What are you currently working on?Top ^
What aren't I working on? Someone requested I make a candy fox, I'm helping some other modders with their projects, slowly chiseling at other requested projects, etc. etc. A modder's work is never done!
What type of mods would you most like to see in the future?Top ^
Honestly, if I mention anything here it'll make the article obsolete by tomorrow when somebody attempts to make it, ey? haha.
I'd like to see more obscure mods and mob mods, deco mods, misc. things like that. Just imagine the cool stuff you could do with torch vfx!
If you could change attachment and VFX points, what mod would you want to make?Top ^
That's a tough question, haha. With what's already available in the different mounts and costumes we have an overwhelming plethora of modding capacity. Through the use of voxel Meshes we can implement all sorts of crazy things with popcornFX too!
Since we've only just scratched the surface of Trove's actual modding capacity, all I can do is look forward to what comes out next.
What could the dev team do to help you create mods?Top ^
Well, they already use the affordable/freely-available Voxel Design model for the scope of in-game objects and everything. They use a freely-available PopcornFX for their VFX work. The only things left to tweak are Skeletons/Animations (which would be EXTREMELY difficult!!!), and sound .bnk modding availability.
For them to transition their skeletal animation properties to another format would be an absurd request, in reality. Sound .bnk modding is understandably off-limits (but still currently doable).
There's not much left to ask of them other than to keep releasing new cool stuff to mod.
Do you have any advice to give to new modders?Top ^
Don't let anyone or any project intimidate you. With enough perserverence you will definitely complete whatever you wanted to make - as long as you know your realistic limits. Also, never be afraid to ask the community for help!
Is there anything else you would like to share with the community?Top ^
There is a saying of "Art for art's sake", and a quote in retort to that:
“Art for art's sake is an empty phrase. Art for the sake of truth, art for the sake of the good and the beautiful, that is the faith I am searching for.” - George Sand

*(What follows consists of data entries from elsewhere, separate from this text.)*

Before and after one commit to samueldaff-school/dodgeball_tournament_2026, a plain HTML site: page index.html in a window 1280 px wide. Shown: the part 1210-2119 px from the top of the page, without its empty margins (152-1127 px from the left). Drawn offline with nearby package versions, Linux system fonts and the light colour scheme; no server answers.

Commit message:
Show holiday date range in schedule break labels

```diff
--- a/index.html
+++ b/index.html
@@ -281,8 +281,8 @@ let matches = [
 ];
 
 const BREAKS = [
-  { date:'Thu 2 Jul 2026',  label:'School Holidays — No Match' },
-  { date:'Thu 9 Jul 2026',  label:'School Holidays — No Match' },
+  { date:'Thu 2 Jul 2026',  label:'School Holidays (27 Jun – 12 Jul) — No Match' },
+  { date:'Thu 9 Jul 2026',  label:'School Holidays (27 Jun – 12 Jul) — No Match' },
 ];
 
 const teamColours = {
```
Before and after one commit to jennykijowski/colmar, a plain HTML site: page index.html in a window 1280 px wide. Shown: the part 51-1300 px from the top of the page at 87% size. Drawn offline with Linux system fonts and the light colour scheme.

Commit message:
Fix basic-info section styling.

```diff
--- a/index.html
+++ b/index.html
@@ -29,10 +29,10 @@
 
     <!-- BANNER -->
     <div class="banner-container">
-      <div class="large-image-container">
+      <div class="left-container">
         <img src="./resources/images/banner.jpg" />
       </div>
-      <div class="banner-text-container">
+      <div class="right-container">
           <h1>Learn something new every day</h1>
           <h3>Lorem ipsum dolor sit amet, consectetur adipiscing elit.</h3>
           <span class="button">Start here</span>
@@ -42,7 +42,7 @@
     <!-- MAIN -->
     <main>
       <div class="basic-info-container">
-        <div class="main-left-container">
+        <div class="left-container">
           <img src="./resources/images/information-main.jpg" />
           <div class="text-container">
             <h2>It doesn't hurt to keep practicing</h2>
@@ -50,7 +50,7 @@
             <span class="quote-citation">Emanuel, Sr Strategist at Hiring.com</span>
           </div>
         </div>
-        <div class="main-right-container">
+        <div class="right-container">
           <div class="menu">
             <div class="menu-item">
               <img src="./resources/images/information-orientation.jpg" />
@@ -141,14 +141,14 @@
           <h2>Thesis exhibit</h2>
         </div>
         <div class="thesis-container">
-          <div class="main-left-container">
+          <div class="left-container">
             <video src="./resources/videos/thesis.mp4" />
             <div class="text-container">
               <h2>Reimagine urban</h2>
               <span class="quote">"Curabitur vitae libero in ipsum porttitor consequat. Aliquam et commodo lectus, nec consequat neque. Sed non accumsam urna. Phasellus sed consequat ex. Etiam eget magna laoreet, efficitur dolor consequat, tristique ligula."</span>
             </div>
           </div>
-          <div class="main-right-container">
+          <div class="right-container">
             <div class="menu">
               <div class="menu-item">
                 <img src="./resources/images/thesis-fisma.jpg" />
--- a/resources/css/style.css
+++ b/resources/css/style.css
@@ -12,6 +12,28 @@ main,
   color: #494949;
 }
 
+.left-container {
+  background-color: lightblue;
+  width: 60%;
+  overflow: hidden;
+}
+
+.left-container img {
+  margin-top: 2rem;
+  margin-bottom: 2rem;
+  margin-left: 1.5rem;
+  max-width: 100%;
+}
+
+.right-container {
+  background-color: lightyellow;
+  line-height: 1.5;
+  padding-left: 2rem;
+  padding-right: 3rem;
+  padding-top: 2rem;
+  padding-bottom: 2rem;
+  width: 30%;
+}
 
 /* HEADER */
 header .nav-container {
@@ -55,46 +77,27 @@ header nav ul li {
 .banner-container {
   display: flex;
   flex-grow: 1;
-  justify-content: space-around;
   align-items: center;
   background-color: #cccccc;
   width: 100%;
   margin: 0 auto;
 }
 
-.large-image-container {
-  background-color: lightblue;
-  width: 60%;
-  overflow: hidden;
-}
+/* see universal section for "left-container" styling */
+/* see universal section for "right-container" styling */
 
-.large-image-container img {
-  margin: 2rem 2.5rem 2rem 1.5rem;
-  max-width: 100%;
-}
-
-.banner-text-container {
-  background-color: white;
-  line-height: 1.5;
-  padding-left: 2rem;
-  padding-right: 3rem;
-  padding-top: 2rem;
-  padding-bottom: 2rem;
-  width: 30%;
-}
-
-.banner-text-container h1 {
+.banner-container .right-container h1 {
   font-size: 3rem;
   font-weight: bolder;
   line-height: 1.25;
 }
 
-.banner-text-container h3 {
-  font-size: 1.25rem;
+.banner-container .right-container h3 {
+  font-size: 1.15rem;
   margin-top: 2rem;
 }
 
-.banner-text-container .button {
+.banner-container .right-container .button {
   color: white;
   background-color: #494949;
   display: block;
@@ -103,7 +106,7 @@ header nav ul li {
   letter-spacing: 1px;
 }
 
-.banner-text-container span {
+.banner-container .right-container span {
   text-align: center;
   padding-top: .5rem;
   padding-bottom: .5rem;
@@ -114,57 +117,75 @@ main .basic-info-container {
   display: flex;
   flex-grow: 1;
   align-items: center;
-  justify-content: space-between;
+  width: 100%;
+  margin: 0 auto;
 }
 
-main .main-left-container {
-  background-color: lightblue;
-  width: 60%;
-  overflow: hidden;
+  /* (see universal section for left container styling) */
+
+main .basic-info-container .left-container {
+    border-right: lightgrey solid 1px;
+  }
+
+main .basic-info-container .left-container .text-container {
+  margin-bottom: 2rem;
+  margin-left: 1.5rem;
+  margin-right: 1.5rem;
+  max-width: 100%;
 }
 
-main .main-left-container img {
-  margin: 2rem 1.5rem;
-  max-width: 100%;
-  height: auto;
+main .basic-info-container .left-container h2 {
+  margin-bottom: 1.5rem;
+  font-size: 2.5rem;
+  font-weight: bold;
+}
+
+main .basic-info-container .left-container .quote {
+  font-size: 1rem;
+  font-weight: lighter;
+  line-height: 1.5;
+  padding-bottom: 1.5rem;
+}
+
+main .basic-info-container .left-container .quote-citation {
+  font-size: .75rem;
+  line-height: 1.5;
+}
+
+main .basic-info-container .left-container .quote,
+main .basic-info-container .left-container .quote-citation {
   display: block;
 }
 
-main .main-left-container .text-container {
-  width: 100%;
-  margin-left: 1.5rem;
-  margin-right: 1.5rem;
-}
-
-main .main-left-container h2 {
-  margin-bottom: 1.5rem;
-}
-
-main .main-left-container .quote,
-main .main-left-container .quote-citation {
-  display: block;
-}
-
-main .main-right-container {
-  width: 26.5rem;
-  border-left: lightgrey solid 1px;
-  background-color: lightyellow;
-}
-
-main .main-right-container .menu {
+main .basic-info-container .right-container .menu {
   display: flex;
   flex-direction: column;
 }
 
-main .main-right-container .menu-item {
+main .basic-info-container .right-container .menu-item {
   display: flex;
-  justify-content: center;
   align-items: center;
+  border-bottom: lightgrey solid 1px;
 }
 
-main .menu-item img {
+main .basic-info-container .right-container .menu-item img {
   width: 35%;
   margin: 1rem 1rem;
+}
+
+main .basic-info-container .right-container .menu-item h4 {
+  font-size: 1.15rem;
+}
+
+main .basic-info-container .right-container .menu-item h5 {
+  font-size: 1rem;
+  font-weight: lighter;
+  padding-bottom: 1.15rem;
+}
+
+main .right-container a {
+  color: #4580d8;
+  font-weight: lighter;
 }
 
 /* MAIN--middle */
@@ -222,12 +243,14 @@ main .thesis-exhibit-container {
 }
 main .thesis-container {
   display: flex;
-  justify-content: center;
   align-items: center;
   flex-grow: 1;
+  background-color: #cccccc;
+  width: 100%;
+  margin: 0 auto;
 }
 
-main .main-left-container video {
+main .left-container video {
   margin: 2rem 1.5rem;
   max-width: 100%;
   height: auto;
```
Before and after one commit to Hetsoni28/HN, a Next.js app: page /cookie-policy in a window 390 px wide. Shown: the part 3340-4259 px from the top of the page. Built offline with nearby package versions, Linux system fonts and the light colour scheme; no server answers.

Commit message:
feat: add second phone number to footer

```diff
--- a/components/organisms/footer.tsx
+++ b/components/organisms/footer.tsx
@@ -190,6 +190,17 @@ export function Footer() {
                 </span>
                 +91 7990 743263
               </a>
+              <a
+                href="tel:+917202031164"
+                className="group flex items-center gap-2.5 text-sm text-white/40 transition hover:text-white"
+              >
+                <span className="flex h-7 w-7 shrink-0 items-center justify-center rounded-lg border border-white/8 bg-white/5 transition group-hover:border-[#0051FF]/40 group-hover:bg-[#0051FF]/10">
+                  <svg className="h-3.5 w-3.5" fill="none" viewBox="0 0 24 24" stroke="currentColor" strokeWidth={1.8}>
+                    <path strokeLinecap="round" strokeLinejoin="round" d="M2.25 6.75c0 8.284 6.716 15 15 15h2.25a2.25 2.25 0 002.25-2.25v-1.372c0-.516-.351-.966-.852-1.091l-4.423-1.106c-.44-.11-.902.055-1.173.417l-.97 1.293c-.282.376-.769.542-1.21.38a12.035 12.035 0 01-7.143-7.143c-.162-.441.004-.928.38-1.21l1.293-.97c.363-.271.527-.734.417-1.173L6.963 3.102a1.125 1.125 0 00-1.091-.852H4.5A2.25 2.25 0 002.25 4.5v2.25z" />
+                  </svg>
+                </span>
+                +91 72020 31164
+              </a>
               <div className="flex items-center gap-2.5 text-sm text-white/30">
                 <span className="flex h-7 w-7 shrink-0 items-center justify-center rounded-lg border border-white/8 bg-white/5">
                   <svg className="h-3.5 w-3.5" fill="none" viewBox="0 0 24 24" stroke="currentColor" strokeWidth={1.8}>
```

To mod for the sake of credits is an empty endaevor that will fail. To mod for the sake of hype is manipulation through artwork. There is a motif to modding and that is to further expand the game we love. Whether by filling in percieved gaps, or expanding on existing themes to push the boundaries. We must also never forget that a mod becomes a community endaevor upon release with its creator as the vanguard.
Also, some misconceptions on "challenges" to modding should be addressed:
Making sure it fits Trove is irrelevant when the goal is to create an item that suits your taste while appealing to the community - actual acceptance is dependant on factors elaborated in the Trove Creations Wiki on abiding by Trove's innate style - mods and modding exist outside this paradigm.
Making it look "good" is a non-factor as all forms of art are accepted by some and rejected by others - the goal is to create a mod which appeals to your own tastes and which appeals to the community as releasing the mod to the community itself is a personal choice.
No matter whether you make stuff for Trove Creations, you're a modder, or an in-game builder reading this: Never stop pushing the boundaries!